- You drive for pay. If you drive for Uber or Lyft, or similar, you need a commercial insurance policy. Check with your carshare company – they generally have policies drivers can buy.
- You’re driving for work. Your company needs to have commercial auto insurance in place. This includes any freelance gigs you have, like driving merchandise to a craft fair. Note that commuting to and from work is not considered driving for work – it’s personal use.
Other options besides a non owned auto policy
There are other options for driving coverage.
- Borrowed car - Check with the car owner about how much insurance they have. Then you can decide if you are comfortable with the response. You can also ask them to add you to their policy if you borrow the car often, though this may cost them.
- Rental car - You can buy coverage at the rental car company. Your credit card may also cover it.
- Carshare - You can often buy extra insurance within the app.
These are all reasonable solutions. You just need to remember to take care of insurance each time you drive. And, if you drive more than a couple of times a month, these may end up being expensive.
Where can you buy a non owned auto policy and how much does it cost?
Many of the insurance companies that sell regular car insurance also sell non owned auto. So, you can try GEICO, or Progressive, or talk to an insurance agent, though availability is often limited.
This kind of policy is not usually sold online, so you’ll need to call to get a quote. It should cost you about $30-50/month. Pricing is based on your state, driving record, limits, and which coverages you select.
Why can non owned auto insurance be so hard to buy?
You may find yourself making a lot of calls to try to get a policy. Why?
First, car insurance for people who own cars is a much bigger market. Most drivers in the US own cars. They are more likely to buy auto insurance, and the average price tag is a lot higher when there's a car on the policy. That means car insurance companies just aren’t focused on non owned auto. They may never have built an online quote for it, for example.
Second, insurance is a slow moving industry. Giving up your car for more sustainable solutions has been a trend for a while. The insurance industry hasn't built products for people making this choice yet. This is one of the reasons we started Surround: we build new insurance products for modern consumers. And yes, we sell non owned auto insurance online, in Massachusetts for now and in other states soon.
Why did my insurance company nonrenew my non owner policy?
Oof, we get this one a lot too. Unless you've suddenly had a lot of accidents, the answer is related to why non owner insurance is so hard to find in the first place. In short, large insurance companies specialize in insurance for people who own cars. They've set up their systems, product, pricing, and training for car owners. As a result, they don't sell a lot of non-owner coverage.
And sometimes, they decide they'll become more efficient if they stop selling non owner insurance. Is that true? We don't know. But if you've been nonrenewed, we're happy to take your call here at Surround!
Carless, not careless

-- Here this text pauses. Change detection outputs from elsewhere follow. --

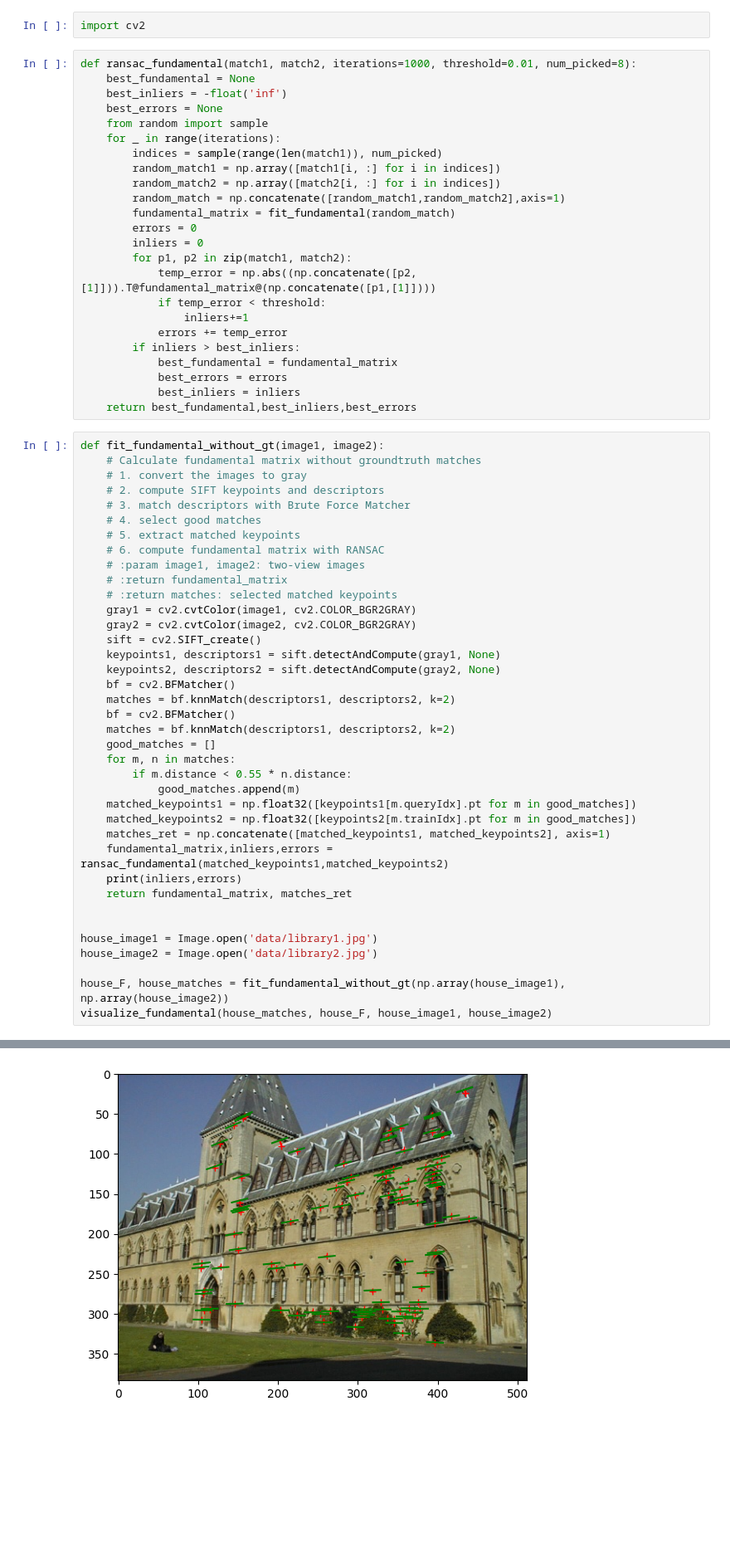
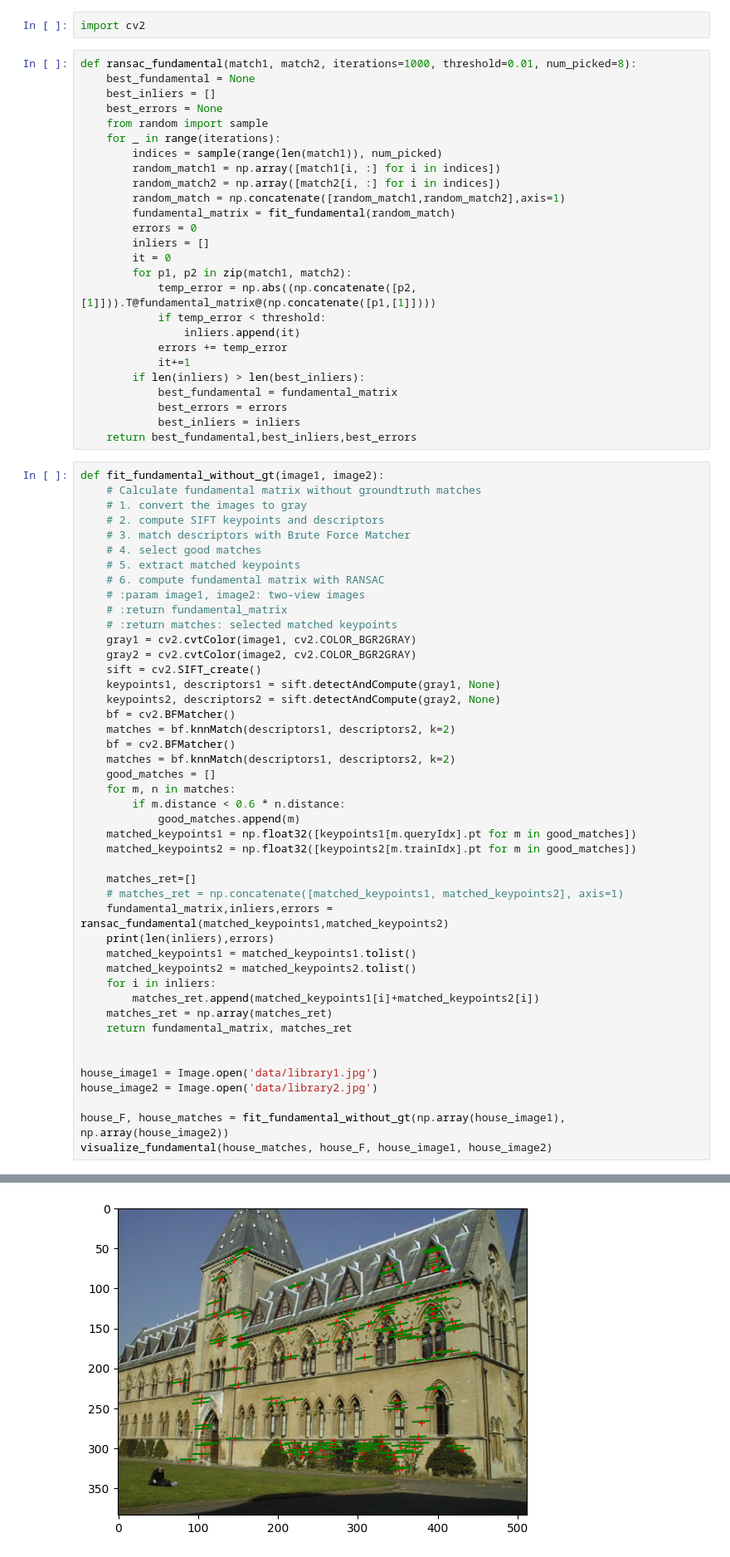
Before and after one commit to wgsxm/Computer-Vision-2023-fall-PKU, a Jupyter notebook: Problem_Set_3/test.ipynb, the cells around one changed output, grey strips where cells are left out. Shown at 83% size. Saved outputs shown, nothing was run; the diff lists cells and outputs as text; blank space fills up the shorter version.

```diff
--- a/Problem_Set_3/test.ipynb
+++ b/Problem_Set_3/test.ipynb
@@ -261,7 +261,7 @@ import cv2
 # %%
 def ransac_fundamental(match1, match2, iterations=1000, threshold=0.01, num_picked=8):
     best_fundamental = None
-    best_inliers = -float('inf')
+    best_inliers = []
     best_errors = None
     from random import sample
     for _ in range(iterations):
@@ -271,13 +271,15 @@ def ransac_fundamental(match1, match2, iterations=1000, threshold=0.01, num_pick
         random_match = np.concatenate([random_match1,random_match2],axis=1)
         fundamental_matrix = fit_fundamental(random_match)
         errors = 0
-        inliers = 0
+        inliers = []
+        it = 0
         for p1, p2 in zip(match1, match2):
             temp_error = np.abs((np.concatenate([p2,[1]])).T@fundamental_matrix@(np.concatenate([p1,[1]])))
             if temp_error < threshold:
-                inliers+=1
+                inliers.append(it)
             errors += temp_error
-        if inliers > best_inliers:
+            it+=1
+        if len(inliers) > len(best_inliers):
             best_fundamental = fundamental_matrix
             best_errors = errors
             best_inliers = inliers
@@ -305,13 +307,20 @@ def fit_fundamental_without_gt(image1, image2):
     matches = bf.knnMatch(descriptors1, descriptors2, k=2)
     good_matches = []
     for m, n in matches:
-        if m.distance < 0.55 * n.distance:
+        if m.distance < 0.6 * n.distance:
             good_matches.append(m)
     matched_keypoints1 = np.float32([keypoints1[m.queryIdx].pt for m in good_matches])
     matched_keypoints2 = np.float32([keypoints2[m.trainIdx].pt for m in good_matches])
-    matches_ret = np.concatenate([matched_keypoints1, matched_keypoints2], axis=1)
+
+    matches_ret=[]
+    # matches_ret = np.concatenate([matched_keypoints1, matched_keypoints2], axis=1)
     fundamental_matrix,inliers,errors = ransac_fundamental(matched_keypoints1,matched_keypoints2)
-    print(inliers,errors)
+    print(len(inliers),errors)
+    matched_keypoints1 = matched_keypoints1.tolist()
+    matched_keypoints2 = matched_keypoints2.tolist()
+    for i in inliers:
+        matches_ret.append(matched_keypoints1[i]+matched_keypoints2[i])
+    matches_ret = np.array(matches_ret)
     return fundamental_matrix, matches_ret
 
 
@@ -325 +334 @@ visualize_fundamental(house_matches, house_F, house_image1, house_image2)
-[figure, old version]
+[figure, new version]
```
Also changed, not shown: parts of 1 cell of this notebook, 1 other file.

Non owned auto is drivers insurance. If you frequently borrow, rent, or carshare, getting your own policy gives you peace of mind and saves you money.
PS - wait, is this the same as hired nonowned auto?
Depending on the exact search terms you use, you may get a bunch of links for a product that sounds similar – hired nonowned auto. This product is for companies whose employees drive vehicles the company doesn’t own. The “hired” in the name is specific to commercial insurance. If you’re looking to cover yourself as an individual, it’s not the product you’re looking for.
If you'd like to read more about insurance at school, check out our guide to insurance for college students. If you rent cars frequently, learn more about what credit card insurance covers in a rental car crash.
Think Surround might be a fit for you? Get a quote!